• [Exercise brief]: Only a number is expected: how many lines in the data below contain the word "Shubham".

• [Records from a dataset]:
-.-.-

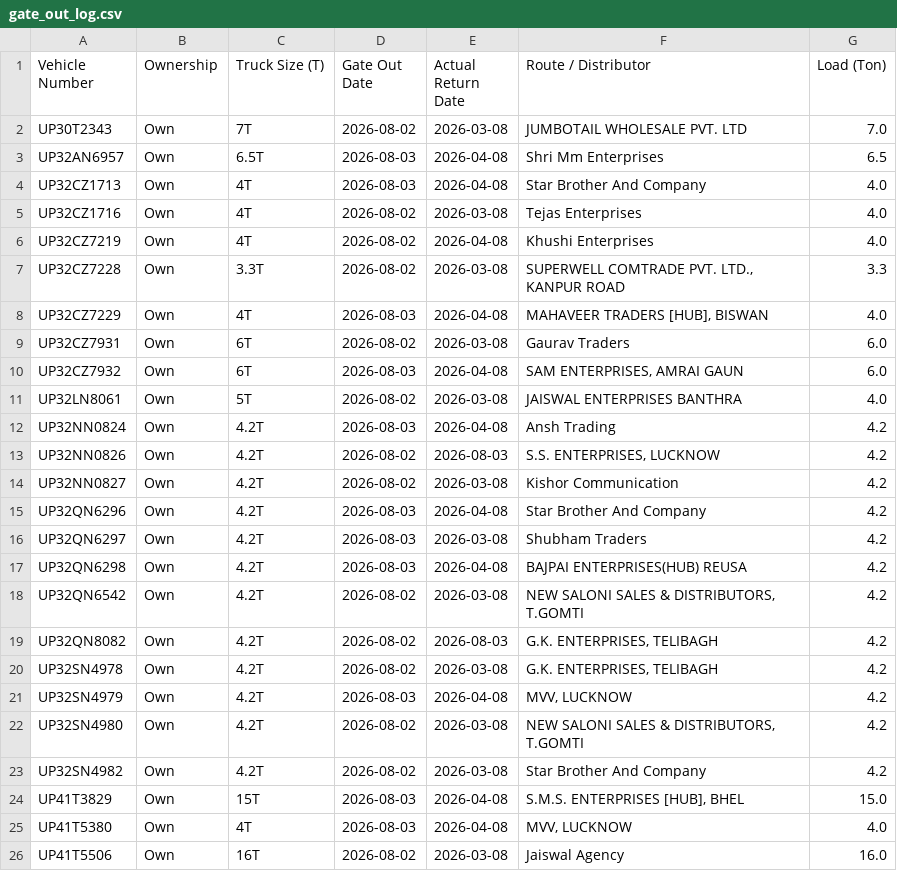
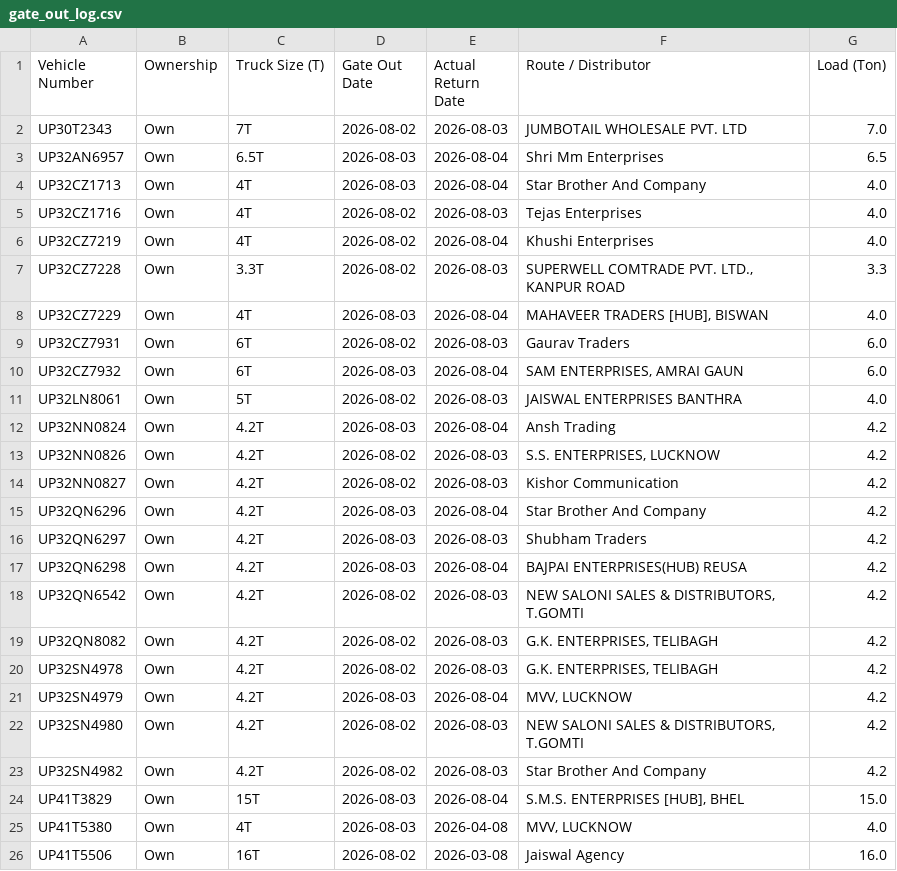
Before and after one commit to DeeAI-byte/TMS, a CSV file: local_data/gate_out_log.csv, drawn as a sheet; only a part is shown.

Commit message:
Update Vehicle Out log

```diff
--- a/local_data/gate_out_log.csv
+++ b/local_data/gate_out_log.csv
@@ -1,25 +1,25 @@
 Vehicle Number,Ownership,Truck Size (T),Gate Out Date,Actual Return Date,Route / Distributor,Load (Ton)
-UP30T2343,Own,7T,2026-08-02,2026-03-08,JUMBOTAIL WHOLESALE PVT. LTD,7.0
-UP32AN6957,Own,6.5T,2026-08-03,2026-04-08,Shri Mm Enterprises,6.5
-UP32CZ1713,Own,4T,2026-08-03,2026-04-08,Star Brother And Company,4.0
-UP32CZ1716,Own,4T,2026-08-02,2026-03-08,Tejas Enterprises,4.0
-UP32CZ7219,Own,4T,2026-08-02,2026-04-08,Khushi Enterprises,4.0
-UP32CZ7228,Own,3.3T,2026-08-02,2026-03-08,"SUPERWELL COMTRADE PVT. LTD.,  KANPUR ROAD",3.3
-UP32CZ7229,Own,4T,2026-08-03,2026-04-08,"MAHAVEER TRADERS [HUB], BISWAN",4.0
-UP32CZ7931,Own,6T,2026-08-02,2026-03-08,Gaurav Traders,6.0
-UP32CZ7932,Own,6T,2026-08-03,2026-04-08,"SAM ENTERPRISES, AMRAI GAUN",6.0
-UP32LN8061,Own,5T,2026-08-02,2026-03-08,JAISWAL ENTERPRISES BANTHRA,4.0
-UP32NN0824,Own,4.2T,2026-08-03,2026-04-08,Ansh Trading,4.2
+UP30T2343,Own,7T,2026-08-02,2026-08-03,JUMBOTAIL WHOLESALE PVT. LTD,7.0
+UP32AN6957,Own,6.5T,2026-08-03,2026-08-04,Shri Mm Enterprises,6.5
+UP32CZ1713,Own,4T,2026-08-03,2026-08-04,Star Brother And Company,4.0
+UP32CZ1716,Own,4T,2026-08-02,2026-08-03,Tejas Enterprises,4.0
+UP32CZ7219,Own,4T,2026-08-02,2026-08-04,Khushi Enterprises,4.0
+UP32CZ7228,Own,3.3T,2026-08-02,2026-08-03,"SUPERWELL COMTRADE PVT. LTD.,  KANPUR ROAD",3.3
+UP32CZ7229,Own,4T,2026-08-03,2026-08-04,"MAHAVEER TRADERS [HUB], BISWAN",4.0
+UP32CZ7931,Own,6T,2026-08-02,2026-08-03,Gaurav Traders,6.0
+UP32CZ7932,Own,6T,2026-08-03,2026-08-04,"SAM ENTERPRISES, AMRAI GAUN",6.0
+UP32LN8061,Own,5T,2026-08-02,2026-08-03,JAISWAL ENTERPRISES BANTHRA,4.0
+UP32NN0824,Own,4.2T,2026-08-03,2026-08-04,Ansh Trading,4.2
 UP32NN0826,Own,4.2T,2026-08-02,2026-08-03,"S.S. ENTERPRISES, LUCKNOW",4.2
-UP32NN0827,Own,4.2T,2026-08-02,2026-03-08,Kishor Communication,4.2
-UP32QN6296,Own,4.2T,2026-08-03,2026-04-08,Star Brother And Company,4.2
-UP32QN6297,Own,4.2T,2026-08-03,2026-03-08,Shubham Traders,4.2
-UP32QN6298,Own,4.2T,2026-08-03,2026-04-08,BAJPAI ENTERPRISES(HUB) REUSA,4.2
-UP32QN6542,Own,4.2T,2026-08-02,2026-03-08,"NEW SALONI SALES & DISTRIBUTORS, T.GOMTI",4.2
+UP32NN0827,Own,4.2T,2026-08-02,2026-08-03,Kishor Communication,4.2
+UP32QN6296,Own,4.2T,2026-08-03,2026-08-04,Star Brother And Company,4.2
+UP32QN6297,Own,4.2T,2026-08-03,2026-08-03,Shubham Traders,4.2
+UP32QN6298,Own,4.2T,2026-08-03,2026-08-04,BAJPAI ENTERPRISES(HUB) REUSA,4.2
+UP32QN6542,Own,4.2T,2026-08-02,2026-08-03,"NEW SALONI SALES & DISTRIBUTORS, T.GOMTI",4.2
 UP32QN8082,Own,4.2T,2026-08-02,2026-08-03,"G.K. ENTERPRISES, TELIBAGH",4.2
-UP32SN4978,Own,4.2T,2026-08-02,2026-03-08,"G.K. ENTERPRISES, TELIBAGH",4.2
-UP32SN4979,Own,4.2T,2026-08-03,2026-04-08,"MVV, LUCKNOW",4.2
-UP32SN4980,Own,4.2T,2026-08-02,2026-03-08,"NEW SALONI SALES & DISTRIBUTORS, T.GOMTI",4.2
-UP32SN4982,Own,4.2T,2026-08-02,2026-03-08,Star Brother And Company,4.2
-UP41T3829,Own,15T,2026-08-03,2026-04-08,"S.M.S. ENTERPRISES [HUB], BHEL",15.0
+UP32SN4978,Own,4.2T,2026-08-02,2026-08-03,"G.K. ENTERPRISES, TELIBAGH",4.2
+UP32SN4979,Own,4.2T,2026-08-03,2026-08-04,"MVV, LUCKNOW",4.2
+UP32SN4980,Own,4.2T,2026-08-02,2026-08-03,"NEW SALONI SALES & DISTRIBUTORS, T.GOMTI",4.2
+UP32SN4982,Own,4.2T,2026-08-02,2026-08-03,Star Brother And Company,4.2
+UP41T3829,Own,15T,2026-08-03,2026-08-04,"S.M.S. ENTERPRISES [HUB], BHEL",15.0
 UP41T5380,Own,4T,2026-08-03,2026-04-08,"MVV, LUCKNOW",4.0
```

-.-.-

• [Solved problem]: 2